April 15, 2019
As you can see from the photo above, taken today, spring is taking its sweet old time showing up in the Moosehead Lake Region. It’s going to take more than a few warm, bright sunshiny days to beat down the snowpack and desolve 4 feet of ice.
Spring run-off hasn’t really started yet and snowpack this year holds a lot of water. Way more than the lakes have capacity to hold. As we begin posting daily water flows we’ll see flows begin to increase in a attempt to let excessive run-off go downstream. It’s about flood protection.

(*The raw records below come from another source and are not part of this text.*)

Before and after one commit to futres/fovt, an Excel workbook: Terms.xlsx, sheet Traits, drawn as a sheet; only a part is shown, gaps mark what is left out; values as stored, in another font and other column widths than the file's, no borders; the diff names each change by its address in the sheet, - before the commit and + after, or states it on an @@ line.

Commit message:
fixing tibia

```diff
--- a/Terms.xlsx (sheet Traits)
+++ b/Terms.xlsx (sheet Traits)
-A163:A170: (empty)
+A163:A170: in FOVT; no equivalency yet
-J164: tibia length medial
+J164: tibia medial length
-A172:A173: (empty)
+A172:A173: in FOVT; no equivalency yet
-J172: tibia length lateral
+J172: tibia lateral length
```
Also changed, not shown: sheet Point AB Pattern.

When there is just enough water remaining in the snowpack added to average yearly rainfall (caculated by the 50 year average) flows will eventually go to minimum flow in order to capture the remaining water. The lakes fill then water is adjusted to inflow (what comes in must go out). If mother nature doesn’t throw us some above average rainfall all will be well. Mother nature plays a huge role in how water flows over the next three weeks.

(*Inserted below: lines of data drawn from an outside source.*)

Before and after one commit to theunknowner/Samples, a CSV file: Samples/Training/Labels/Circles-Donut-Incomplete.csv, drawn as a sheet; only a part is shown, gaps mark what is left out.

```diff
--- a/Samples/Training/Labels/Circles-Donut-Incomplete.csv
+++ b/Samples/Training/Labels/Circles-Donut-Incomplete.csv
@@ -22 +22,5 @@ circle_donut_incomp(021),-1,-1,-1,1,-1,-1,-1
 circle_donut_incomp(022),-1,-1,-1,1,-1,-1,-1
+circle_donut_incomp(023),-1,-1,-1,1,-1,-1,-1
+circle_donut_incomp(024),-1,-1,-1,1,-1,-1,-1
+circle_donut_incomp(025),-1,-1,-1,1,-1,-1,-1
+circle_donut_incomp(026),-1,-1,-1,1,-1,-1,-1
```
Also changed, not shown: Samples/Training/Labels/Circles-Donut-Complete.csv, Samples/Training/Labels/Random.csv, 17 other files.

As we reported earlier Brookfield Energy has a new water infomation web site Safe Waters. This site shows a lot more info than just current water flow. They have added predicted flows, scheduled releases and lake levels which don’t seem like much but divulges much more info if you know how to use it.

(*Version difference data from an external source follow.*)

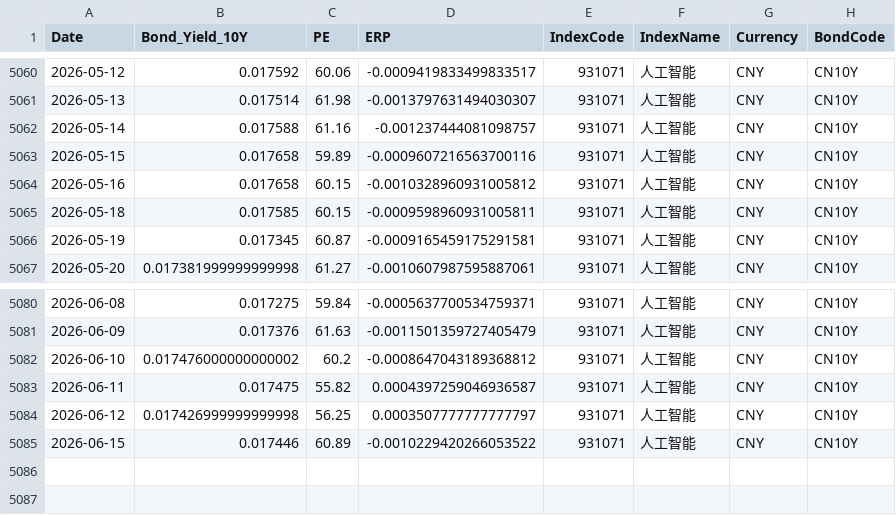
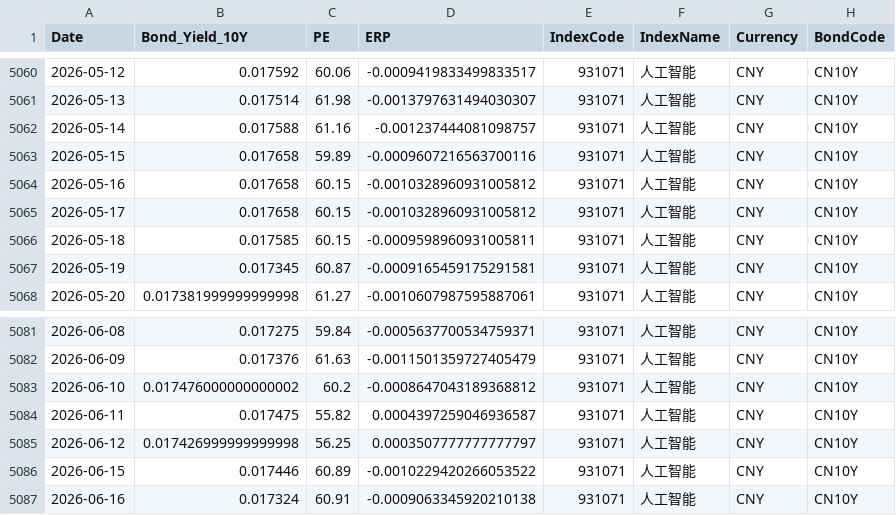
Before and after one commit to ChiaraVan1/equity-risk-premium-monitor, a CSV file: data/erp_931071.csv, drawn as a sheet; only a part is shown, gaps mark what is left out; the diff names each change by its address in the sheet, - before the commit and + after, or states it on an @@ line.

```diff
--- a/data/erp_931071.csv
+++ b/data/erp_931071.csv
+row 5065: 2026-05-17 | 0.017658 | 60.15 | -0.0010328960931005812 | 931071 | 人工智能 | CNY | CN10Y
+row 5087: 2026-06-16 | 0.017324 | 60.91 | -0.0009063345920210138 | 931071 | 人工智能 | CNY | CN10Y
```
Also changed, not shown: data/erp_399989.csv, data/erp_930598.csv, 18 other files.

For now lets take a look at Moosehead Lake and the lake level number. When the Moosehead is brim full the number is 1028.98 feet , right now the lake level number is 1025.61 feet. Do the math and you’ll find the lake is still down 3.37 feet. Moosehead is a 75,000 acre body of water. Adding enough water to fill it an additional 3.37 feet is major water. And there is more than enough water and expected rain to fill Moosehead before this years run-off ends. So the water people keep a watchful eye on what is entering the lake and what still remains in the snowpack. When things cut loose all the little mountain streams around the lake run hard adding to what is coming down the Moose, which begins above Jackman plus what dumps from the Roach River drainage which is all the mountains to the southeast of Kokadjo. When it all happens, water level in Moosehead begins to change rapidly. Last year the prefect storm of run-off happened and Moosehead filled three feet in three days. Keeping an eye on lake levels is a good indicator as to what’s going to happen with river flows. Once Moosehad fills to capacity, 1028.98 feet, what comes in must go out or else dams can be compromised. Water management people prefer not to fill Moosehead to capacity so you’ll see the lake is generally maintained 3 to 4 inches below full so there is enough room to handle additional water from a rain event without having to dramatically increase flows. That’s done to accommodate us recreational users.
As summer comes and we emerge from the rainy season you’ll watch lake level gradually drop inch by inch throughout the summer. On the other end of the season, there is a provision in the license agreement that states the lake has to be drawn down to a certain level by mid-October for the lake trout to spawn successfully. If lake level is still fairly high come Labor day water has to be released to meet that goal. If it is a dry summer and low then don’t expect much of a bump in flow, which is one of the two componants we need to spark spawning runs.
So if you are into fishing as deeply as we are you can follow water data on Safe Flows as we do and with a few note on one piece of paper have a fairly good idea what might be coming.
So when you read our ramblings and preditons of things to come know that it’s not just off the cuff. We love doing our homework and sharing it with you so we can hopefully help you have many memorable days of fishing.
The Maine Guide Fly Shop will offically reopen for the season on May 1st.
We look forward to seeing and helping everyone enjoy their precious time on the water.